Task requirements:
Below are some records; work out how many of their lines contain "banner" and give the number only.

Records from a data collection:
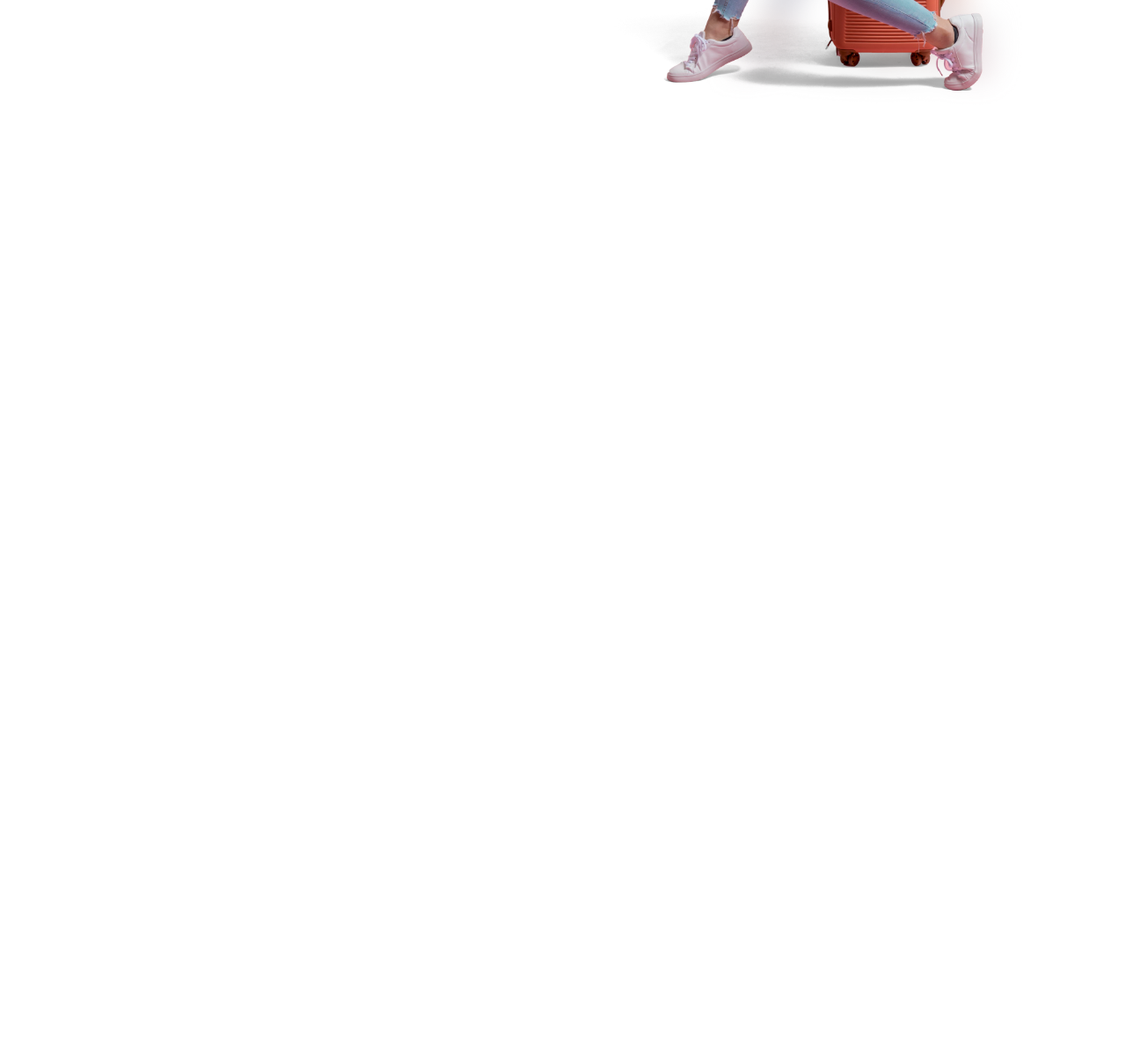
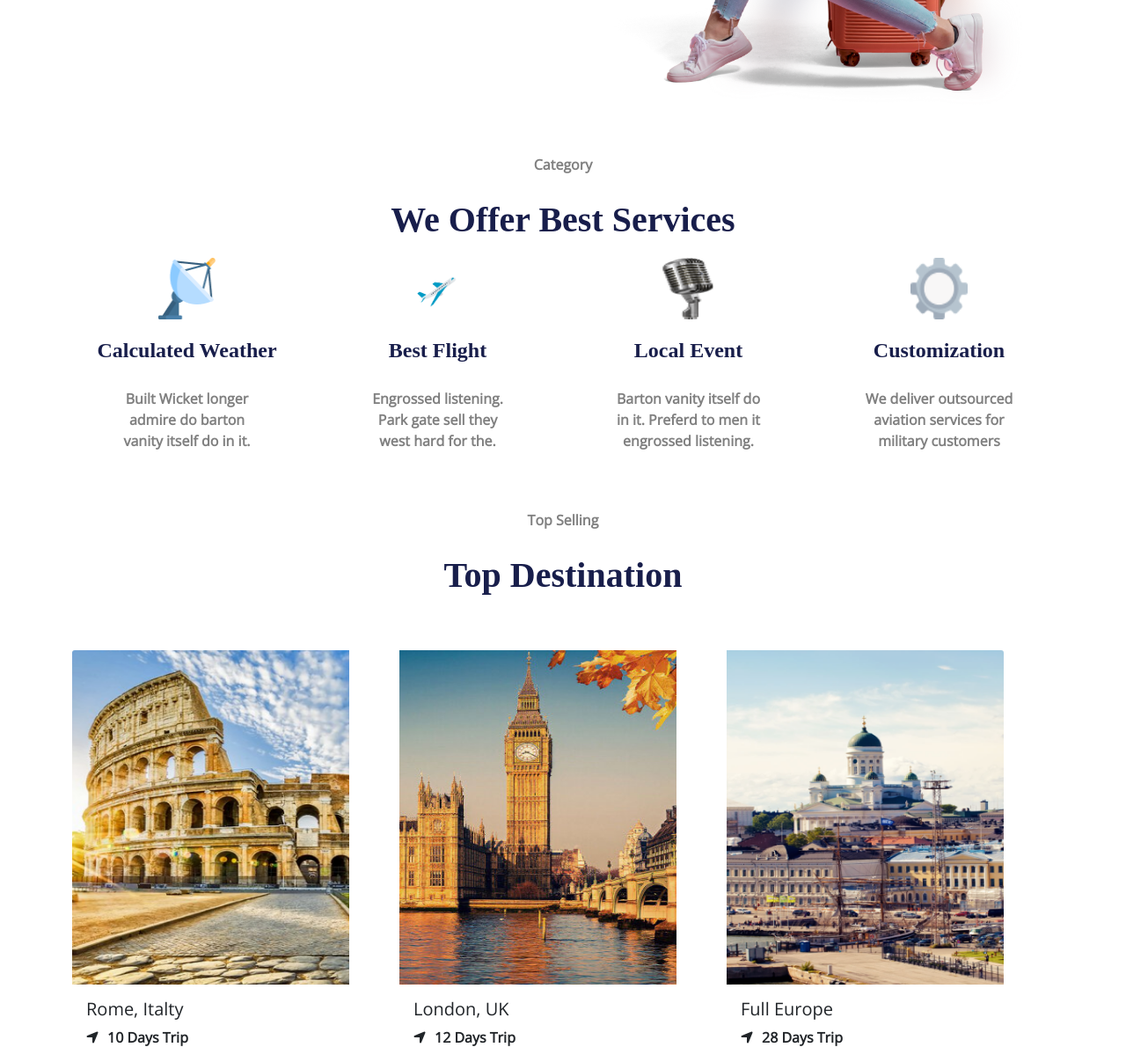
Before and after one commit to tamimhossen/jadoo-travel-agency, a plain HTML site: page index.html in a window 1280 px wide. Shown: the part 500-1707 px from the top of the page at 88% size. Before the commit the page ends 800 px from the top, so only its background shows below. Drawn offline with nearby package versions, Linux system fonts and the light colour scheme; a web font is replaced by a local one.

Commit message:
Destination section done

```diff
--- a/index.html
+++ b/index.html
@@ -69,7 +69,7 @@
 
     <div class="container">
         <div class="row front-banner">
-            <div class="col-md-6">
+            <div class="col-md-6 col-sm-12">
                 <p class="welcome-paragraph">Best Destinations around the world</p>
                 <h1 class="welcome-header">Travel, enjoy <br> and live a new <br> and full life</h1>
                 <p class="welcome-description">Built Wicket longer admire do barton vanity itself do in it. <br> Preferred to sportsmen it engrossed listening. Park gate <br> sell they west hard for the.</p>
@@ -78,13 +78,82 @@
                     <button class="front-play-button"><i class="fas fa-play-circle"></i>Play Demo</button>
                 </div>
             </div>
-            <div class="col-md-6 front-img-col">
+            <div class="col-md-6 col-sm-12 front-img-col">
                 <img src="./images/Traveller 1.png" class="front-banner-img" alt="">
             </div>
         </div>
     </div>
 
     <!-- Front banner ended -->
+
+    <!-- Category Section Started -->
+
+    <div class="container front-banner">
+        <p class="category-paragraph">Category</p>
+        <h1 class="welcome-header text-center">We Offer Best Services</h1>
+        <div class="row">
+            <div class="col-md-3 text-center">
+                <img src="./images/satelite.png" class="category-img" alt="">
+                <h4 class="welcome-header">Calculated Weather</h4>
+                <p class="category-paragraph">Built Wicket longer <br> admire do barton <br> vanity itself do in it.</p>
+            </div>
+            <div class="col-md-3 text-center">
+                <img src="./images/plane.png" class="category-img" alt="">
+                <h4 class="welcome-header">Best Flight</h4>
+                <p class="category-paragraph">Engrossed listening. <br> Park gate sell they <br> west hard for the.</p>
+            </div>
+            <div class="col-md-3 text-center">
+                <img src="./images/microphone.png" class="category-img" alt="">
+                <h4 class="welcome-header">Local Event</h4>
+                <p class="category-paragraph">Barton vanity itself do <br> in it. Preferd to men it <br> engrossed listening. </p>
+            </div>
+            <div class="col-md-3 text-center">
+                <img src="./images/customize.png" class="category-img" alt="">
+                <h4 class="welcome-header">Customization</h4>
+                <p class="category-paragraph">We deliver outsourced <br>
+                    aviation services for <br>
+                    military customers</p>
+            </div>
+        </div>
+    </div>
+
+    <!-- Category Section Ended -->
+
+    <!-- Destination Section Started -->
+
+    <div class="container front-banner">
+        <p class="category-paragraph">Top Selling</p>
+        <h1 class="welcome-header text-center">Top Destination</h1>
+        <!-- Destination Card start -->
+
+        <div class="card-group front-banner">
+            <div class="card">
+              <img src="./images/Rome.png" class="card-img-top" alt="...">
+              <div class="card-body">
+                <h5 class="card-title">Rome, Italty</h5>
+                <p class="card-text"><i class="fas fa-location-arrow"></i>10 Days Trip</p>
+              </div>
+            </div>
+            <div class="card">
+              <img src="./images/london.jpg" class="card-img-top" alt="...">
+              <div class="card-body">
+                <h5 class="card-title">London, UK</h5>
+                <p class="card-text"><i class="fas fa-location-arrow"></i>12 Days Trip</p>
+              </div>
+            </div>
+            <div class="card">
+              <img src="./images/Europe.png" class="card-img-top" alt="...">
+              <div class="card-body">
+                <h5 class="card-title">Full Europe</h5>
+                <p class="card-text"><i class="fas fa-location-arrow"></i>28 Days Trip</p>
+              </div>
+            </div>
+          </div>
+
+        <!-- Destination Card End -->
+    </div>
+
+    <!-- Destination Section Ended -->
     <script src="https://cdn.jsdelivr.net/npm/bootstrap@5.1.3/dist/js/bootstrap.bundle.min.js" integrity="sha384-ka7Sk0Gln4gmtz2MlQnikT1wXgYsOg+OMhuP+IlRH9sENBO0LRn5q+8nbTov4+1p" crossorigin="anonymous"></script>
 </body>
 </html>
--- a/style.css
+++ b/style.css
@@ -70,3 +70,26 @@ body {
     border: none;
     font-size: 20px;
 }
+
+.category-paragraph {
+    color: gray;
+    text-align: center;
+}
+
+.category-img {
+    width: 65px;
+    height: 70px;
+}
+
+.card-img-top {
+    width: 315px;
+    height: 380px;
+}
+
+.card {
+    border: none;
+}
+
+.fa-location-arrow {
+    margin-right: 10px;
+}
```
Also changed, not shown: images/Europe.png (added), images/Rome.png (added), images/customize.png (added), images/london.jpg (added), images/microphone.png (added), images/plane.png (added), images/satelite.png (added).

Output for this task:
6